Sunak suspended Anderson, but triggered a backlash from the MP’s supporters on the right of the Conservative Party. Badenoch again weighed in, posting on X that she opposed the concept of “Islamophobia,” instead preferring the term “anti-Muslim hatred.” That’s another distinction welcomed by the Tory right.

Responding to Badenoch’s momentum, more centrist Conservatives are trying to lay down a marker. Security minister Tom Tugendhat was due to appear for the government on a morning broadcast round on Tuesday, but was pulled by Sunak’s office because he planned to strongly condemn Anderson. MPs in the so-called One Nation caucus launched an unofficial “Anyone But Kemi” drive.

At a party fund-raiser with dozens of leading donors on Thursday, Home Secretary James Cleverly attracted attention as he worked the room. Both Tugendhat and Cleverly, as well as Defense Secretary Grant Shapps, are now seen as more likely leadership candidates from the center-right than Penny Mordaunt, the one-time favorite who is in danger of losing her parliamentary seat, according to multiple Tories from that wing of the party.

To be sure, Badenoch doesn’t have the right of the party sewn up. According to Chris Hopkins, director of the pollster Savanta, Badenoch is less popular than her rivals in a survey of people who voted Conservative in the 2019 general election. Still, her name recognition was also lower, Hopkins said. 

“It might not be such a bad idea for the Conservative Party to choose a relative unknown to lead them in opposition, if the election results in the change of government that polling currently suggests,” he said.

Some prominent figures on the Tory right said she would struggle to win over Boris Johnson supporters, due to accusations in a book by ex-Tory MP Nadine Dorries that Badenoch plotted against the former premier. 
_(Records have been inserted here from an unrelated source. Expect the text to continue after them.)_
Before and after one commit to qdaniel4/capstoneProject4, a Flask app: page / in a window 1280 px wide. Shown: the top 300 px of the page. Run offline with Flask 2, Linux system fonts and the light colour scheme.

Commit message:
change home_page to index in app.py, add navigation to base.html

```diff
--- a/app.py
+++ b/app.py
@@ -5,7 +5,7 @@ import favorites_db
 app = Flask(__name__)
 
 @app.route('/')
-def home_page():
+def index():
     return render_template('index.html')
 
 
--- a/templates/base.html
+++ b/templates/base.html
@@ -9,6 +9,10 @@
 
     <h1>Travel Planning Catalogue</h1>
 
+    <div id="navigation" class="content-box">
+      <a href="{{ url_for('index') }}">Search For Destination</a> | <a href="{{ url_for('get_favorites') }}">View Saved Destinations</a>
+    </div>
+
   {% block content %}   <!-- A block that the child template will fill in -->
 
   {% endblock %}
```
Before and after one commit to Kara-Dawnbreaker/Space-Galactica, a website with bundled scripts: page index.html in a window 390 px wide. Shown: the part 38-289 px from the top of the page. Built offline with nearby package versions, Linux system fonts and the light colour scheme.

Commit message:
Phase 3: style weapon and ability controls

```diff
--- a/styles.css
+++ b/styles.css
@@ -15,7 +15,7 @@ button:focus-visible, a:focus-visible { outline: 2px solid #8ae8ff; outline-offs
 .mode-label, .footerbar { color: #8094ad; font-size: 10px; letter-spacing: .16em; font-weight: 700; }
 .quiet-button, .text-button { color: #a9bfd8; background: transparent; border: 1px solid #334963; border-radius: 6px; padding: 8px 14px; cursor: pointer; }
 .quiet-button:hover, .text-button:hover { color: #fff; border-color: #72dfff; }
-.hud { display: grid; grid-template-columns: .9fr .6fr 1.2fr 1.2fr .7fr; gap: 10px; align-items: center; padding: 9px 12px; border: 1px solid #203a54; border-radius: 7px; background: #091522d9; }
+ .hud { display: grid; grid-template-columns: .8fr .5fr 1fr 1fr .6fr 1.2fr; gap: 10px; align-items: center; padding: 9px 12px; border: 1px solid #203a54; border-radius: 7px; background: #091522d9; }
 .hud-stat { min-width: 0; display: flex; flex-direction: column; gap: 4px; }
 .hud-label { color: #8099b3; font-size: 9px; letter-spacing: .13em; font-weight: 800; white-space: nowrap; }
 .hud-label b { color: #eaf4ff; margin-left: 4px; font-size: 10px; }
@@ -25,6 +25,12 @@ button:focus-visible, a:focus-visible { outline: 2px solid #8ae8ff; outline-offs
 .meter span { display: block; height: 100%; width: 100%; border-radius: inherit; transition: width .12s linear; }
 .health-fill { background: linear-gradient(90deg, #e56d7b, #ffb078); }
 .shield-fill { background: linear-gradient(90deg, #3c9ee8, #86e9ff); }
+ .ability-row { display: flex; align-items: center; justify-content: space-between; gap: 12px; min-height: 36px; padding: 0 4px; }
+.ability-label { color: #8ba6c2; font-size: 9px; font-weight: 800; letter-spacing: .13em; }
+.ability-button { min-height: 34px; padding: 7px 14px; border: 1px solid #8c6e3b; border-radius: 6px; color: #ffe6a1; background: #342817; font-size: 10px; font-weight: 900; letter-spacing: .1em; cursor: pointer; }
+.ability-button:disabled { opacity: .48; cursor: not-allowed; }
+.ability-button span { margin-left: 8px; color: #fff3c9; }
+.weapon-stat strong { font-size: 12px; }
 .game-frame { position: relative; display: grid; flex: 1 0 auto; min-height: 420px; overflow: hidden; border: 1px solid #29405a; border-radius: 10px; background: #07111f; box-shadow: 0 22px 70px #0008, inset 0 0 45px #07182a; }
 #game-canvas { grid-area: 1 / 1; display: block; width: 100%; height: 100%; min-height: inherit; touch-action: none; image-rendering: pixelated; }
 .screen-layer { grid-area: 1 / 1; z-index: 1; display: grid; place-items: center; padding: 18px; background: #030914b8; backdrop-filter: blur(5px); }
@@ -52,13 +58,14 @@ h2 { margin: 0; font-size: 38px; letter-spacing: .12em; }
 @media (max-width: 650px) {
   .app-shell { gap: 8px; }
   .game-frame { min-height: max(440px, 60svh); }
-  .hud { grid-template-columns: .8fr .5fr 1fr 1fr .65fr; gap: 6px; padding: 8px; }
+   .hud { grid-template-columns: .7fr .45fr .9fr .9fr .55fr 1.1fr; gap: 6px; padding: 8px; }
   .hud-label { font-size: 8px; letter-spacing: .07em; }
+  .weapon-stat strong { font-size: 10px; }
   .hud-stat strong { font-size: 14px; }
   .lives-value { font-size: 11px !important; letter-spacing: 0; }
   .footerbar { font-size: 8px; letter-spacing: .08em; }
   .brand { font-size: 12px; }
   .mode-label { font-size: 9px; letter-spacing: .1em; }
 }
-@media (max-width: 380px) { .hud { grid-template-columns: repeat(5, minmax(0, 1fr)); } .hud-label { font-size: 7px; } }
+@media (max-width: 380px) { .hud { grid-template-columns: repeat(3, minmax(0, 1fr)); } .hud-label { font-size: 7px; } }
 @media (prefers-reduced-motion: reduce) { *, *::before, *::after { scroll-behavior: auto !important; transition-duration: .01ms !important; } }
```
Braverman is another seen as having leadership ambitions, though she has relatively few supporters in the parliamentary party, people familiar with the matter said. Instead Priti Patel, another former Home Secretary, is talked about as an under-priced candidate from the right, they said. That’s partly because she has kept a low profile — political Tory wisdom is that early plotters rarely come out on top — and because she is likely to keep her parliamentary seat in Essex even if the Conservatives suffer an electoral whitewash.

The lack of discipline is becoming so harmful that some Conservatives speculate Sunak could bring forward the election date to May — he has previously said he expects it in the second half of 2024. Sunak’s team fears Braverman and even Badenoch are preparing pressure on the premier to shift the campaign away from the economy to a tougher line on immigration. The premier has moved to counter that with strong language about pro-Palestine marches late Friday.

But one prominent Tory summed up the view in Cabinet: Sunak’s government is all but finished, and everything now is about the leadership after the election.

©2024 Bloomberg L.P.